Records from a collection:
*** Block opens ***
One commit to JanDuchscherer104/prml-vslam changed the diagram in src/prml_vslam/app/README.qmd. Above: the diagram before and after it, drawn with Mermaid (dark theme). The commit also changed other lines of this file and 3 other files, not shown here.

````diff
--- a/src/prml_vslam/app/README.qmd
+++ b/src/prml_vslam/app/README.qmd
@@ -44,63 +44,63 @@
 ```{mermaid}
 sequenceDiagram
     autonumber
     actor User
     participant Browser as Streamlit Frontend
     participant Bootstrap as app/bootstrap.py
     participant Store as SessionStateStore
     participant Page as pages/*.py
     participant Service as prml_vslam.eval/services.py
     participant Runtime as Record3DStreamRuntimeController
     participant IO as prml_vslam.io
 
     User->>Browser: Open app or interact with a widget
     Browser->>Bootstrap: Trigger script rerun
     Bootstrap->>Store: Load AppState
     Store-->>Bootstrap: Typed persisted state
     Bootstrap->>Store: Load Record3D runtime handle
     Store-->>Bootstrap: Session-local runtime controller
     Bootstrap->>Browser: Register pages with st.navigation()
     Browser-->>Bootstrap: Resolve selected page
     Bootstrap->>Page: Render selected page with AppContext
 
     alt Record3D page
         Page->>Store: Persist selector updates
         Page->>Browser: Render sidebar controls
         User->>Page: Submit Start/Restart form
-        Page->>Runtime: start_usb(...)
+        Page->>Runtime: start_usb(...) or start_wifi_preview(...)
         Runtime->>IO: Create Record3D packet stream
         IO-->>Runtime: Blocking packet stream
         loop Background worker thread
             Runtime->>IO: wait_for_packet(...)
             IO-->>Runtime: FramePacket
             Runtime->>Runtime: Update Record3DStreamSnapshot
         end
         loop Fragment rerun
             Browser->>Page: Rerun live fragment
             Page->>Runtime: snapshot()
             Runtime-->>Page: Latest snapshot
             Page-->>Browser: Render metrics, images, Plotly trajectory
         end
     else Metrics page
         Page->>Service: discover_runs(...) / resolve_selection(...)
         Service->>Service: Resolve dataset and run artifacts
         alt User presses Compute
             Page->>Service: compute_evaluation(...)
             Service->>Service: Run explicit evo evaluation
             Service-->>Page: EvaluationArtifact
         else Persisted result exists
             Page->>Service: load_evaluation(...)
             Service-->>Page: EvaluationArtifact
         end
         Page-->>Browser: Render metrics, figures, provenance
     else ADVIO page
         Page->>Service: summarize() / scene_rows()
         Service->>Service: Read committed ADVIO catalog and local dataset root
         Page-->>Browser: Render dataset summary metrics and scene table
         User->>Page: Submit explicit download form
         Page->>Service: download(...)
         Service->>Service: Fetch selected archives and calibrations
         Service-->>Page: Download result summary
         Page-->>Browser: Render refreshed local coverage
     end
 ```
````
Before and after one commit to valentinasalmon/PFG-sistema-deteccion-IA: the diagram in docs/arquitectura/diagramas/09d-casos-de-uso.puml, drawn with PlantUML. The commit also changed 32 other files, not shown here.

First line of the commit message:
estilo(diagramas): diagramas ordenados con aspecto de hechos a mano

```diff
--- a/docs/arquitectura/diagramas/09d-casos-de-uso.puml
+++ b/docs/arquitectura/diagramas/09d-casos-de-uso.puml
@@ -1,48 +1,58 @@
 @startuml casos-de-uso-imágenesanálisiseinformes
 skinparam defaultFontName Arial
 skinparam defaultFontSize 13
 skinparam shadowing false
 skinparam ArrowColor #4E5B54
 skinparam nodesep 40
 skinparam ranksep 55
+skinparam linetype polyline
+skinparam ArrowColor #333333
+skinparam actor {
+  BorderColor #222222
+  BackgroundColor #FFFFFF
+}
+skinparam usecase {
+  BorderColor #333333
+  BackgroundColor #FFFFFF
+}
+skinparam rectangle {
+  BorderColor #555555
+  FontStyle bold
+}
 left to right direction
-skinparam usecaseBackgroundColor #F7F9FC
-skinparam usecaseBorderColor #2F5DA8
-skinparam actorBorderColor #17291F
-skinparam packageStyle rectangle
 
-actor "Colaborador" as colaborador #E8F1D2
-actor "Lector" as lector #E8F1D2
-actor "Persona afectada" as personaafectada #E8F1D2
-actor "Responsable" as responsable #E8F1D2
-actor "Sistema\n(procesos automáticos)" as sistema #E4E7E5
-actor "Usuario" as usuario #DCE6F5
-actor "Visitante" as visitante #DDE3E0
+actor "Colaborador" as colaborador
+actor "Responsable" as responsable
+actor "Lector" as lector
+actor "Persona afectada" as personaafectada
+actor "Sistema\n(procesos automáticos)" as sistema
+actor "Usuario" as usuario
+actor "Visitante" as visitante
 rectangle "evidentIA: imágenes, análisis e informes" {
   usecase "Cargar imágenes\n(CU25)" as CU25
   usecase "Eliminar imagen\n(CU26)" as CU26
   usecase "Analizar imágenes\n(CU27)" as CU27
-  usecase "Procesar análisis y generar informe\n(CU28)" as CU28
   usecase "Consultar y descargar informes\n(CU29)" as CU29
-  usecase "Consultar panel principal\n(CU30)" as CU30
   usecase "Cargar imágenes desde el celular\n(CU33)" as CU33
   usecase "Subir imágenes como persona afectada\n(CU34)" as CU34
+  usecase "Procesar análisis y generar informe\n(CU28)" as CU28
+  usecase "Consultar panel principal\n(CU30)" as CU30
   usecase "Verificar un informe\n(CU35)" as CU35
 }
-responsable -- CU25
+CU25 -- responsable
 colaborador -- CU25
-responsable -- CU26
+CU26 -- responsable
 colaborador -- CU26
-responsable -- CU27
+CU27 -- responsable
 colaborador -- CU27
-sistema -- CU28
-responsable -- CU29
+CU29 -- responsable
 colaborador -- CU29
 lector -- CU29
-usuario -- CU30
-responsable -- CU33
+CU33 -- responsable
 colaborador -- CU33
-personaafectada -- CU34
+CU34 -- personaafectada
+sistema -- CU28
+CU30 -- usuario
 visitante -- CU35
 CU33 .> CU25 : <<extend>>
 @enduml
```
*** Block closes ***
Could you retype all of the entries, leaving every character unchanged?

* [Answer box]
One commit to JanDuchscherer104/prml-vslam changed the diagram in src/prml_vslam/app/README.qmd. Above: the diagram before and after it, drawn with Mermaid (dark theme). The commit also changed other lines of this file and 3 other files, not shown here.

````diff
--- a/src/prml_vslam/app/README.qmd
+++ b/src/prml_vslam/app/README.qmd
@@ -44,63 +44,63 @@
 ```{mermaid}
 sequenceDiagram
     autonumber
     actor User
     participant Browser as Streamlit Frontend
     participant Bootstrap as app/bootstrap.py
     participant Store as SessionStateStore
     participant Page as pages/*.py
     participant Service as prml_vslam.eval/services.py
     participant Runtime as Record3DStreamRuntimeController
     participant IO as prml_vslam.io
 
     User->>Browser: Open app or interact with a widget
     Browser->>Bootstrap: Trigger script rerun
     Bootstrap->>Store: Load AppState
     Store-->>Bootstrap: Typed persisted state
     Bootstrap->>Store: Load Record3D runtime handle
     Store-->>Bootstrap: Session-local runtime controller
     Bootstrap->>Browser: Register pages with st.navigation()
     Browser-->>Bootstrap: Resolve selected page
     Bootstrap->>Page: Render selected page with AppContext
 
     alt Record3D page
         Page->>Store: Persist selector updates
         Page->>Browser: Render sidebar controls
         User->>Page: Submit Start/Restart form
-        Page->>Runtime: start_usb(...)
+        Page->>Runtime: start_usb(...) or start_wifi_preview(...)
         Runtime->>IO: Create Record3D packet stream
         IO-->>Runtime: Blocking packet stream
         loop Background worker thread
             Runtime->>IO: wait_for_packet(...)
             IO-->>Runtime: FramePacket
             Runtime->>Runtime: Update Record3DStreamSnapshot
         end
         loop Fragment rerun
             Browser->>Page: Rerun live fragment
             Page->>Runtime: snapshot()
             Runtime-->>Page: Latest snapshot
             Page-->>Browser: Render metrics, images, Plotly trajectory
         end
     else Metrics page
         Page->>Service: discover_runs(...) / resolve_selection(...)
         Service->>Service: Resolve dataset and run artifacts
         alt User presses Compute
             Page->>Service: compute_evaluation(...)
             Service->>Service: Run explicit evo evaluation
             Service-->>Page: EvaluationArtifact
         else Persisted result exists
             Page->>Service: load_evaluation(...)
             Service-->>Page: EvaluationArtifact
         end
         Page-->>Browser: Render metrics, figures, provenance
     else ADVIO page
         Page->>Service: summarize() / scene_rows()
         Service->>Service: Read committed ADVIO catalog and local dataset root
         Page-->>Browser: Render dataset summary metrics and scene table
         User->>Page: Submit explicit download form
         Page->>Service: download(...)
         Service->>Service: Fetch selected archives and calibrations
         Service-->>Page: Download result summary
         Page-->>Browser: Render refreshed local coverage
     end
 ```
````
Before and after one commit to valentinasalmon/PFG-sistema-deteccion-IA: the diagram in docs/arquitectura/diagramas/09d-casos-de-uso.puml, drawn with PlantUML. The commit also changed 32 other files, not shown here.

First line of the commit message:
estilo(diagramas): diagramas ordenados con aspecto de hechos a mano

```diff
--- a/docs/arquitectura/diagramas/09d-casos-de-uso.puml
+++ b/docs/arquitectura/diagramas/09d-casos-de-uso.puml
@@ -1,48 +1,58 @@
 @startuml casos-de-uso-imágenesanálisiseinformes
 skinparam defaultFontName Arial
 skinparam defaultFontSize 13
 skinparam shadowing false
 skinparam ArrowColor #4E5B54
 skinparam nodesep 40
 skinparam ranksep 55
+skinparam linetype polyline
+skinparam ArrowColor #333333
+skinparam actor {
+  BorderColor #222222
+  BackgroundColor #FFFFFF
+}
+skinparam usecase {
+  BorderColor #333333
+  BackgroundColor #FFFFFF
+}
+skinparam rectangle {
+  BorderColor #555555
+  FontStyle bold
+}
 left to right direction
-skinparam usecaseBackgroundColor #F7F9FC
-skinparam usecaseBorderColor #2F5DA8
-skinparam actorBorderColor #17291F
-skinparam packageStyle rectangle
 
-actor "Colaborador" as colaborador #E8F1D2
-actor "Lector" as lector #E8F1D2
-actor "Persona afectada" as personaafectada #E8F1D2
-actor "Responsable" as responsable #E8F1D2
-actor "Sistema\n(procesos automáticos)" as sistema #E4E7E5
-actor "Usuario" as usuario #DCE6F5
-actor "Visitante" as visitante #DDE3E0
+actor "Colaborador" as colaborador
+actor "Responsable" as responsable
+actor "Lector" as lector
+actor "Persona afectada" as personaafectada
+actor "Sistema\n(procesos automáticos)" as sistema
+actor "Usuario" as usuario
+actor "Visitante" as visitante
 rectangle "evidentIA: imágenes, análisis e informes" {
   usecase "Cargar imágenes\n(CU25)" as CU25
   usecase "Eliminar imagen\n(CU26)" as CU26
   usecase "Analizar imágenes\n(CU27)" as CU27
-  usecase "Procesar análisis y generar informe\n(CU28)" as CU28
   usecase "Consultar y descargar informes\n(CU29)" as CU29
-  usecase "Consultar panel principal\n(CU30)" as CU30
   usecase "Cargar imágenes desde el celular\n(CU33)" as CU33
   usecase "Subir imágenes como persona afectada\n(CU34)" as CU34
+  usecase "Procesar análisis y generar informe\n(CU28)" as CU28
+  usecase "Consultar panel principal\n(CU30)" as CU30
   usecase "Verificar un informe\n(CU35)" as CU35
 }
-responsable -- CU25
+CU25 -- responsable
 colaborador -- CU25
-responsable -- CU26
+CU26 -- responsable
 colaborador -- CU26
-responsable -- CU27
+CU27 -- responsable
 colaborador -- CU27
-sistema -- CU28
-responsable -- CU29
+CU29 -- responsable
 colaborador -- CU29
 lector -- CU29
-usuario -- CU30
-responsable -- CU33
+CU33 -- responsable
 colaborador -- CU33
-personaafectada -- CU34
+CU34 -- personaafectada
+sistema -- CU28
+CU30 -- usuario
 visitante -- CU35
 CU33 .> CU25 : <<extend>>
 @enduml
```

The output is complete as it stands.